=== Task requirements ===
Return, from the lines below, each one that includes the word "span".

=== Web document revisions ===

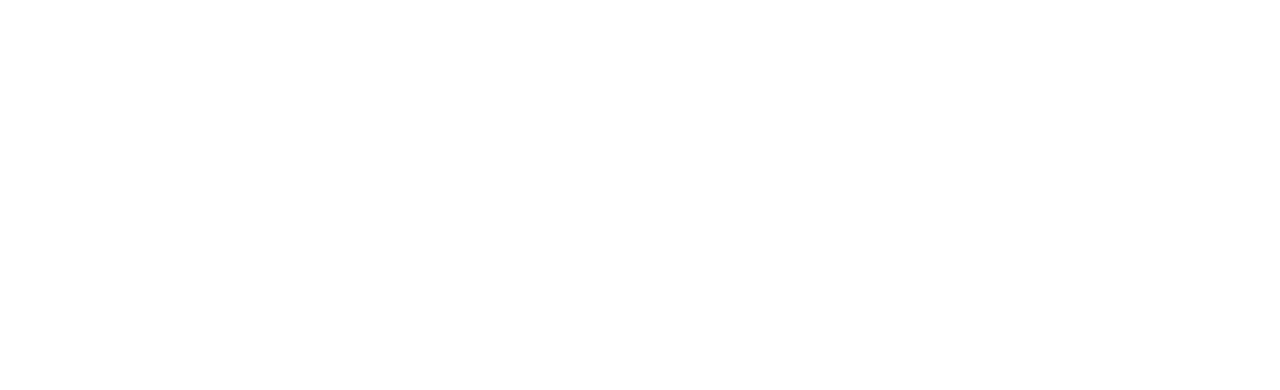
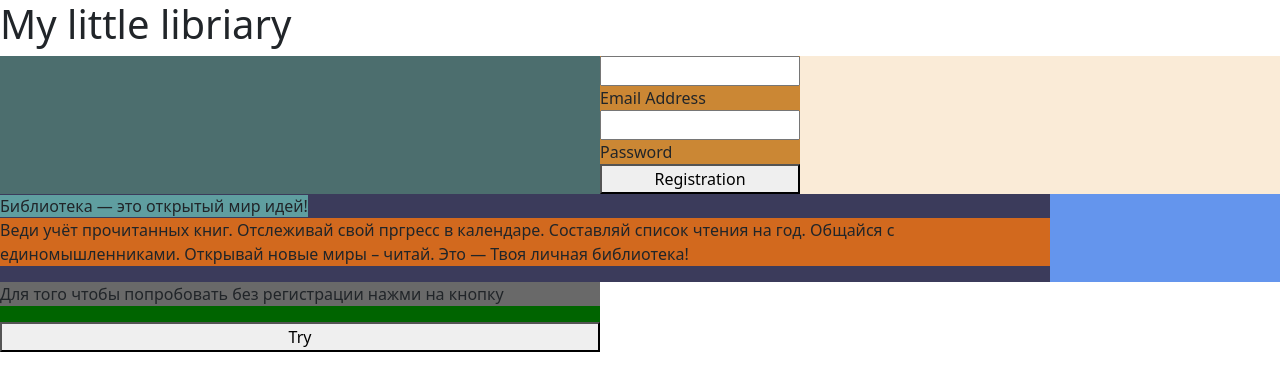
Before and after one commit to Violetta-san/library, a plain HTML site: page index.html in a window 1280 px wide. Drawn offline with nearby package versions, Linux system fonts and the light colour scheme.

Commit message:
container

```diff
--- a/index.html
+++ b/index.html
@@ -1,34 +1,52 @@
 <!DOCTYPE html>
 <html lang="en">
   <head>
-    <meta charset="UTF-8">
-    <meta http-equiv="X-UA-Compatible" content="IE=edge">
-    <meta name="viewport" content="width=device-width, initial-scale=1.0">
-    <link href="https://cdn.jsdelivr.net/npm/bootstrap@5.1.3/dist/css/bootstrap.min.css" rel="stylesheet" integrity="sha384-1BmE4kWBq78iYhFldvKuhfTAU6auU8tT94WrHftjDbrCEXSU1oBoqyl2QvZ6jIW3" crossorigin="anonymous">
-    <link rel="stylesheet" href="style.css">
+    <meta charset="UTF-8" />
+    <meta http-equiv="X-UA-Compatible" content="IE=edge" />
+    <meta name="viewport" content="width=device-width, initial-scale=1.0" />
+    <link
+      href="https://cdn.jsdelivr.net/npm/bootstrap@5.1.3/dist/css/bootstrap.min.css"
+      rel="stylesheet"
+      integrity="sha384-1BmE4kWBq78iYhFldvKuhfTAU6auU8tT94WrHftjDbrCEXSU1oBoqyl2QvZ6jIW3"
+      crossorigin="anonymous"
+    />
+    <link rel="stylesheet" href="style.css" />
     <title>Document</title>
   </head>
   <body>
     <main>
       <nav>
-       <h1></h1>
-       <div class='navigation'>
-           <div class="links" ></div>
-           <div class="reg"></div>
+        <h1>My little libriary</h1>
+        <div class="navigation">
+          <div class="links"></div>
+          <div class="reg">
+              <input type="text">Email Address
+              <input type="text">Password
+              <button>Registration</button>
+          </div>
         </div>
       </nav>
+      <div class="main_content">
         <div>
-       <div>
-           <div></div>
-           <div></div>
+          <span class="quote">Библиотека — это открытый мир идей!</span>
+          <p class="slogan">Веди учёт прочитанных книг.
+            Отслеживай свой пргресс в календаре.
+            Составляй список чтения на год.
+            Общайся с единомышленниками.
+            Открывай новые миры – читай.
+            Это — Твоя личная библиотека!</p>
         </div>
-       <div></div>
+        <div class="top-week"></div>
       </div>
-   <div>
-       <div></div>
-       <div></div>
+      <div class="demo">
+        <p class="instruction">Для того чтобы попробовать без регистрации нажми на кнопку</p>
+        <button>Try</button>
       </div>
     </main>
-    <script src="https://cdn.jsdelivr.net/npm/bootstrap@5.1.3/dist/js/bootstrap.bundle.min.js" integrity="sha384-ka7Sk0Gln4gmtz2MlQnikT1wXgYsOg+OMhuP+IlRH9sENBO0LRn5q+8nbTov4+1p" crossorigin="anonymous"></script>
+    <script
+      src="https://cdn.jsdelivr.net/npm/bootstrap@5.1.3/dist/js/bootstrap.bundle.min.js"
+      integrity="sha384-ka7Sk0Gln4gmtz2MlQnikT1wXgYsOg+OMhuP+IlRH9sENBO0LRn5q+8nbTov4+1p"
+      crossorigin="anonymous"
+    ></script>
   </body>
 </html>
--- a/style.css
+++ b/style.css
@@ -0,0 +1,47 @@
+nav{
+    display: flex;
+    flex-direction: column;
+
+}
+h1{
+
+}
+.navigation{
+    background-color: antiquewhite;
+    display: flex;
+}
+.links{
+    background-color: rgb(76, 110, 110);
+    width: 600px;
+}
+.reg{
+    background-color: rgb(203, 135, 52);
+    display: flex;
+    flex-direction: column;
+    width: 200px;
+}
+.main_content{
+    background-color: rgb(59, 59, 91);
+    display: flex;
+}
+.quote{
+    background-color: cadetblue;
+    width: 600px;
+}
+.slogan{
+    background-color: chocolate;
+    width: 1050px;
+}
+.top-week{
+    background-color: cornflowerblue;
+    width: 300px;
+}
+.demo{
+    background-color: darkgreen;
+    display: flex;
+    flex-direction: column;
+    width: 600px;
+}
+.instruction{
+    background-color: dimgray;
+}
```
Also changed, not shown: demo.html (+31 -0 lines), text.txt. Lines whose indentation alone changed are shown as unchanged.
==
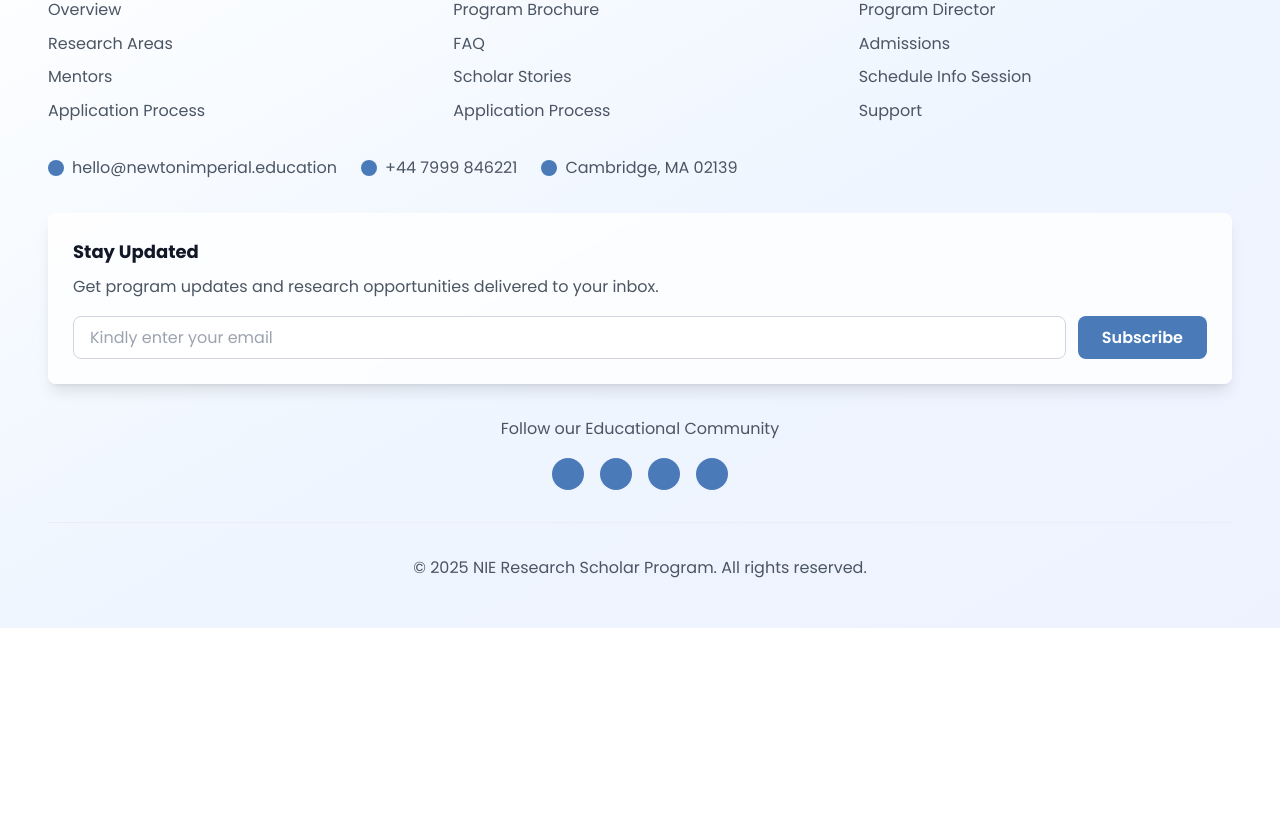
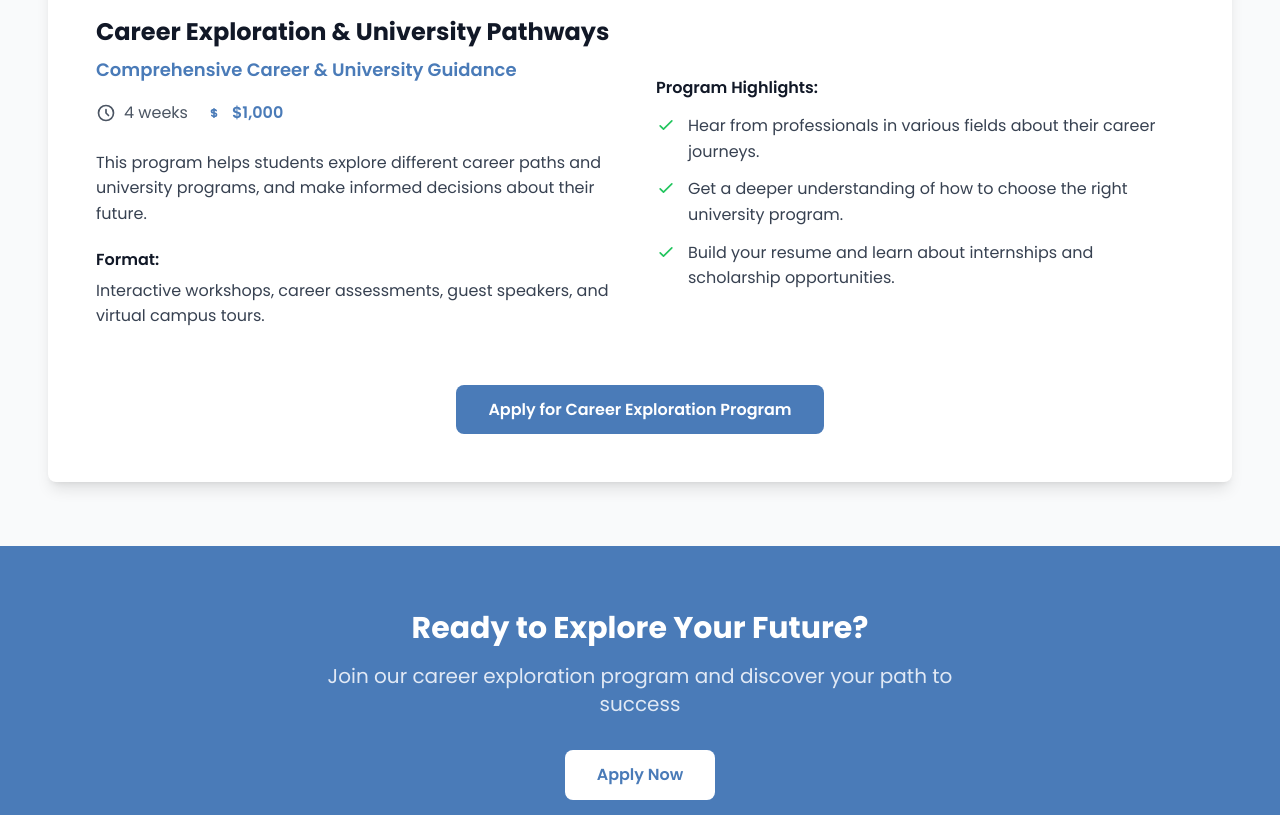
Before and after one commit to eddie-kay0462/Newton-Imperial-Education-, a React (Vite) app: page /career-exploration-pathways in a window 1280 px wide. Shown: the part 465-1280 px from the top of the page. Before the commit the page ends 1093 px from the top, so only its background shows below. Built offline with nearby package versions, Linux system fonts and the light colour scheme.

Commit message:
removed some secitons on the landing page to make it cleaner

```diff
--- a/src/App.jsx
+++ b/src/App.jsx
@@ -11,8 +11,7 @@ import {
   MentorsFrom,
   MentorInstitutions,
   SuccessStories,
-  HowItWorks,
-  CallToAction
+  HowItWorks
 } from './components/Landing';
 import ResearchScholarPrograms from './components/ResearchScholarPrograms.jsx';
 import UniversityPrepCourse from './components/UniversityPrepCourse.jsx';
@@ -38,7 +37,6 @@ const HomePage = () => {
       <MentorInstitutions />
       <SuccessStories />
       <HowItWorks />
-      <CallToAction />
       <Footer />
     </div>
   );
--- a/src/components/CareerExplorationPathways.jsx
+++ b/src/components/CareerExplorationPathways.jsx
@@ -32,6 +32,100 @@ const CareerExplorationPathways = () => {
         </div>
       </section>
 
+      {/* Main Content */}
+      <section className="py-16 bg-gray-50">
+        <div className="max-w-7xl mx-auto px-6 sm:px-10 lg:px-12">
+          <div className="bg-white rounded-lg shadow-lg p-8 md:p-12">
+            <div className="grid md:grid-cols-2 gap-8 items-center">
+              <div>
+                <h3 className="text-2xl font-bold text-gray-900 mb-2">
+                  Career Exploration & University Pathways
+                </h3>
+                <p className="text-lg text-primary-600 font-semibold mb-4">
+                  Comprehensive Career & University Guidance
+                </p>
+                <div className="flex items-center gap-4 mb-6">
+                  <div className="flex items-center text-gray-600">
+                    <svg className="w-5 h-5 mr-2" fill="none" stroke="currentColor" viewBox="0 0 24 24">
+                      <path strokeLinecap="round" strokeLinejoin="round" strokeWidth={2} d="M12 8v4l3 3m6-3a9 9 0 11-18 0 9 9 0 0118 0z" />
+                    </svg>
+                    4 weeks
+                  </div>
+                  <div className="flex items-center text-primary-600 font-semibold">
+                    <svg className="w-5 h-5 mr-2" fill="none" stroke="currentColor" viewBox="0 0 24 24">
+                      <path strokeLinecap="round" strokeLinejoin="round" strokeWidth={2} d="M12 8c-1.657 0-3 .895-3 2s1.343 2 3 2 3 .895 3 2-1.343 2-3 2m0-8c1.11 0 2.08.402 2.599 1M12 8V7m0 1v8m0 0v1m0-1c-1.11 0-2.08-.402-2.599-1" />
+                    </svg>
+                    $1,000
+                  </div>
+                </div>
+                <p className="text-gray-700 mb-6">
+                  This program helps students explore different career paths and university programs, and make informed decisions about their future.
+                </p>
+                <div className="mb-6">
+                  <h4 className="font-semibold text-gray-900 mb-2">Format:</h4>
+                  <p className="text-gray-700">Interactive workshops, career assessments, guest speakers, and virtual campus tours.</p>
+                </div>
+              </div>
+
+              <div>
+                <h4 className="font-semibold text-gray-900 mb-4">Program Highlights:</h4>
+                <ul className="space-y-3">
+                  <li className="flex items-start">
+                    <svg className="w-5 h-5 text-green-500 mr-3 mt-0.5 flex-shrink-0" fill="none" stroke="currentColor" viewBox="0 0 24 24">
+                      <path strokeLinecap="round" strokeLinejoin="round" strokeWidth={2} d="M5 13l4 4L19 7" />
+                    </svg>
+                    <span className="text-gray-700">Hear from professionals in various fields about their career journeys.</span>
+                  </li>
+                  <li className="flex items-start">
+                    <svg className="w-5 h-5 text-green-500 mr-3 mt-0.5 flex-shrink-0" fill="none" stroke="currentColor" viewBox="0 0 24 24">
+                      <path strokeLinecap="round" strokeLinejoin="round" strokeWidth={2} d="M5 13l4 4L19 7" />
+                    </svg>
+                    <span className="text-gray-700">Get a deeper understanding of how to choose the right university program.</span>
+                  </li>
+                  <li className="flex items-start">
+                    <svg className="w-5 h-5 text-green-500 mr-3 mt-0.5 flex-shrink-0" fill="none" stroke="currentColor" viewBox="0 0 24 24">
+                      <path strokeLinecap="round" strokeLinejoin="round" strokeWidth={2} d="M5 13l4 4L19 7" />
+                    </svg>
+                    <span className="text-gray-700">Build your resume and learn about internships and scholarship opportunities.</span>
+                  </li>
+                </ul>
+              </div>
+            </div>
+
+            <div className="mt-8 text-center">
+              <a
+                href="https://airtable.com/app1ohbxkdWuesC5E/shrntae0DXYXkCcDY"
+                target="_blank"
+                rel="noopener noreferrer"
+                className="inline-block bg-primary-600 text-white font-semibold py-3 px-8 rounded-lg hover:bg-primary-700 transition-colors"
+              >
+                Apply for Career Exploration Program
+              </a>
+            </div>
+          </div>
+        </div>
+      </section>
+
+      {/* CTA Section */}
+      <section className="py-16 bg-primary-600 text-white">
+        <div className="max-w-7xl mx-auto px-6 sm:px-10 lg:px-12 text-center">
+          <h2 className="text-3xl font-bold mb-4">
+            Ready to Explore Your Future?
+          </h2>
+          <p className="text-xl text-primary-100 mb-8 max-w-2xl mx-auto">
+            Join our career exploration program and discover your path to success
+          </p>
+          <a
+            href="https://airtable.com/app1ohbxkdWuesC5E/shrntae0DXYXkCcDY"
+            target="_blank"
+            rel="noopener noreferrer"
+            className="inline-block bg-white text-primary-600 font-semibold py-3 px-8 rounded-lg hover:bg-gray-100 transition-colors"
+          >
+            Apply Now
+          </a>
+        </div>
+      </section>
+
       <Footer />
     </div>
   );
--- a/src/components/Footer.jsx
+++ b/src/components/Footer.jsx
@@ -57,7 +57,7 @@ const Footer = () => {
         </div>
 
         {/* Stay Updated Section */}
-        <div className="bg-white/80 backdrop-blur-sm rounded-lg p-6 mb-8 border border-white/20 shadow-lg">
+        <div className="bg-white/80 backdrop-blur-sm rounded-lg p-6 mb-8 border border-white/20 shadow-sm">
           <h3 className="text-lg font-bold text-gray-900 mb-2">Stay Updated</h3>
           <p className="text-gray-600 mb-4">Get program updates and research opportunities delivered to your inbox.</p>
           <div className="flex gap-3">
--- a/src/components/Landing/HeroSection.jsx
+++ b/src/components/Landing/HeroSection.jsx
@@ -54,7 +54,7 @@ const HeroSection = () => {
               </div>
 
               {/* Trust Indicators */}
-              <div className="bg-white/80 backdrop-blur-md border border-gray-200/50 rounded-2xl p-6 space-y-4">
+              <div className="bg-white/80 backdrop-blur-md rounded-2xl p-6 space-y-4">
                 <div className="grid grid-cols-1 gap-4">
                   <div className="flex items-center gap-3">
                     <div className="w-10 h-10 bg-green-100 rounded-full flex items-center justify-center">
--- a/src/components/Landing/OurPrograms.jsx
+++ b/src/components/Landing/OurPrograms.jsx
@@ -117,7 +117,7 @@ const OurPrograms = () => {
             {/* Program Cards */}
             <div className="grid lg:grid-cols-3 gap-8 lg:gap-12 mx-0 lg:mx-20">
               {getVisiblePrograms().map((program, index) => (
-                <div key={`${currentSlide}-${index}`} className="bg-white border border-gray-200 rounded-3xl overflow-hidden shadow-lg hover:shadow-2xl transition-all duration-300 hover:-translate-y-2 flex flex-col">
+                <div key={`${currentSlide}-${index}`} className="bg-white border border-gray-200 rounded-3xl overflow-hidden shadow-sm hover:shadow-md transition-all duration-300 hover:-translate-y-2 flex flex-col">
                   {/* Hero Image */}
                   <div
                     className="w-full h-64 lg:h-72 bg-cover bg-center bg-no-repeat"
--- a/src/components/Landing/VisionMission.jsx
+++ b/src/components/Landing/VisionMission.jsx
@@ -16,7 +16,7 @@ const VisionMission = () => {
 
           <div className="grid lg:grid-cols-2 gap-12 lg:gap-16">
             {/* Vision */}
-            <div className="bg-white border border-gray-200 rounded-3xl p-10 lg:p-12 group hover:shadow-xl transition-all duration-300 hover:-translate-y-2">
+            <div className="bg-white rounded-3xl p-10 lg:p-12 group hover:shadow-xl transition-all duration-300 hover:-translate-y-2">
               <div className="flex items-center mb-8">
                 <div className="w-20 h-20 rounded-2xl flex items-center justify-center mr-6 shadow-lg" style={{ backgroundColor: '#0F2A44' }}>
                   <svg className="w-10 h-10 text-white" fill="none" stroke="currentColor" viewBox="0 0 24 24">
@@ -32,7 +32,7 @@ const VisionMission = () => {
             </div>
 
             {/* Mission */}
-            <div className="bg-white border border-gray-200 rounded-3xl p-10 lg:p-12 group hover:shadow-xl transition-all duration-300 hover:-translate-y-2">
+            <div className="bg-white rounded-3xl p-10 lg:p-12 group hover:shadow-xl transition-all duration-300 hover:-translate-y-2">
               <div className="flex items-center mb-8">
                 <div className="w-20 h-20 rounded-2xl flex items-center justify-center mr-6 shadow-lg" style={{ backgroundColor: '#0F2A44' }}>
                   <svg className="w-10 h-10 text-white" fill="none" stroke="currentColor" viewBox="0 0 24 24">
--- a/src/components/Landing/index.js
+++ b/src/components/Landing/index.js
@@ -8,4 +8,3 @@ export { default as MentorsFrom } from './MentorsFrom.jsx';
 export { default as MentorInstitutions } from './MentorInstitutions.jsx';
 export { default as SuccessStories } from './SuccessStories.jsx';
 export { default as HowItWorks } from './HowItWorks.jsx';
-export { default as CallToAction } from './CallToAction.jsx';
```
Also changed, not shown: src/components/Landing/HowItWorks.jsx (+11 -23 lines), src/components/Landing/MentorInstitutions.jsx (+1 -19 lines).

=== Task output ===
+          <span class="quote">Библиотека — это открытый мир идей!</span>
+                    <span className="text-gray-700">Hear from professionals in various fields about their career journeys.</span>
+                    <span className="text-gray-700">Get a deeper understanding of how to choose the right university program.</span>
+                    <span className="text-gray-700">Build your resume and learn about internships and scholarship opportunities.</span>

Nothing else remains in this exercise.